* [Exercise goal]: What is needed is an exact copy of the whole listing below, with no pictures.
+ + +
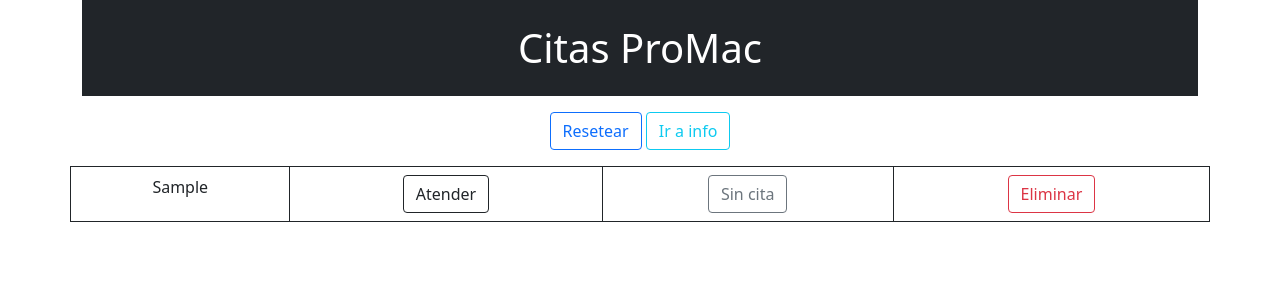
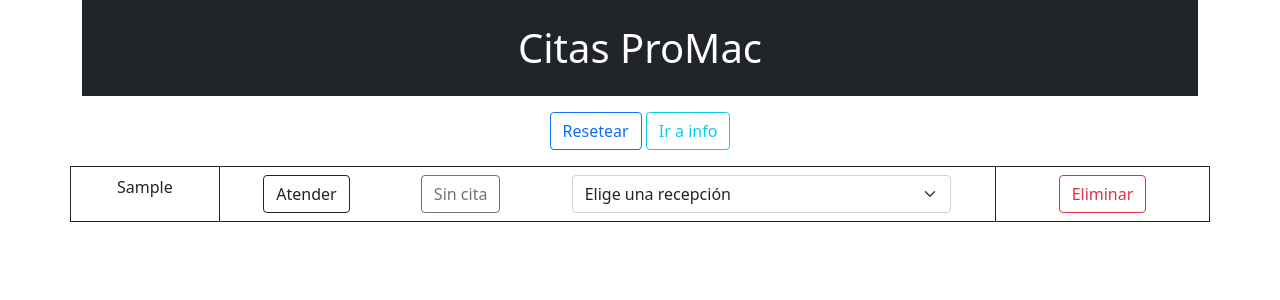
Before and after one commit to adrian2405/sin_cita, a PHP site: page / in a window 1280 px wide. Shown: the top 300 px of the page. Run offline with PHP 8.4, Linux system fonts and the light colour scheme; tables that the repository leaves empty or names only in its code hold one stand-in row (values such as "Sample post"); some libraries are stand-ins or nearby versions.

Commit message:
selector reception added

```diff
--- a/index.php
+++ b/index.php
@@ -62,11 +62,9 @@
         <a class="btn btn-outline-info" href="info.php" target="_blank"> Ir a info</a>
         </form>
 
-    </div>
+        </div>
 
         <table class="table table-bordered table-hover border-dark text-center" id="example"></table>
-
-        </div>
 
         </div>
 
@@ -121,20 +119,18 @@ CADA FUNCION OBTIENE LA HORA A LA QUE HACE REFERENCIA ESE BOTON POR EL ATRIBUTO
 
                         <td scope="col">
 
-                        <form method="post">
+                        <form method="post" class="d-flex flex-row justify-content-around">
                         <input type="button" onclick="attending(this.name)" name="${valor.hora}" class="btn btn-outline-dark" value="Atender" id="A${valor.hora}">
+                        <input type="button" onclick="notAppointment(this.name)" name="${valor.hora}" class="btn btn-outline-secondary" value="Sin cita" id="D${valor.hora}">
+                        <select class="form-select w-50" aria-label="recepcion">
+                            <option selected>Elige una recepción</option>
+                            <option value="1">Recepción 1</option>
+                            <option value="2">Recepción 2</option>
+                            <option value="3">Recepción 3</option>
+                        </select>
                         </form>
 
                         </td>
-
-                        <td scope="col">
-
-                        <form method="post">
-                        <input type="button" onclick="notAppointment(this.name)" name="${valor.hora}" class="btn btn-outline-secondary" value="Sin cita" id="D${valor.hora}">
-                        </form>
-
-                        </td>
-
 
                         <td scope="col">
 
```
+ + +
* [Exercise result]:
Before and after one commit to adrian2405/sin_cita, a PHP site: page / in a window 1280 px wide. Shown: the top 300 px of the page. Run offline with PHP 8.4, Linux system fonts and the light colour scheme; tables that the repository leaves empty or names only in its code hold one stand-in row (values such as "Sample post"); some libraries are stand-ins or nearby versions.

Commit message:
selector reception added

```diff
--- a/index.php
+++ b/index.php
@@ -62,11 +62,9 @@
         <a class="btn btn-outline-info" href="info.php" target="_blank"> Ir a info</a>
         </form>
 
-    </div>
+        </div>
 
         <table class="table table-bordered table-hover border-dark text-center" id="example"></table>
-
-        </div>
 
         </div>
 
@@ -121,20 +119,18 @@ CADA FUNCION OBTIENE LA HORA A LA QUE HACE REFERENCIA ESE BOTON POR EL ATRIBUTO
 
                         <td scope="col">
 
-                        <form method="post">
+                        <form method="post" class="d-flex flex-row justify-content-around">
                         <input type="button" onclick="attending(this.name)" name="${valor.hora}" class="btn btn-outline-dark" value="Atender" id="A${valor.hora}">
+                        <input type="button" onclick="notAppointment(this.name)" name="${valor.hora}" class="btn btn-outline-secondary" value="Sin cita" id="D${valor.hora}">
+                        <select class="form-select w-50" aria-label="recepcion">
+                            <option selected>Elige una recepción</option>
+                            <option value="1">Recepción 1</option>
+                            <option value="2">Recepción 2</option>
+                            <option value="3">Recepción 3</option>
+                        </select>
                         </form>
 
                         </td>
-
-                        <td scope="col">
-
-                        <form method="post">
-                        <input type="button" onclick="notAppointment(this.name)" name="${valor.hora}" class="btn btn-outline-secondary" value="Sin cita" id="D${valor.hora}">
-                        </form>
-
-                        </td>
-
 
                         <td scope="col">
 
```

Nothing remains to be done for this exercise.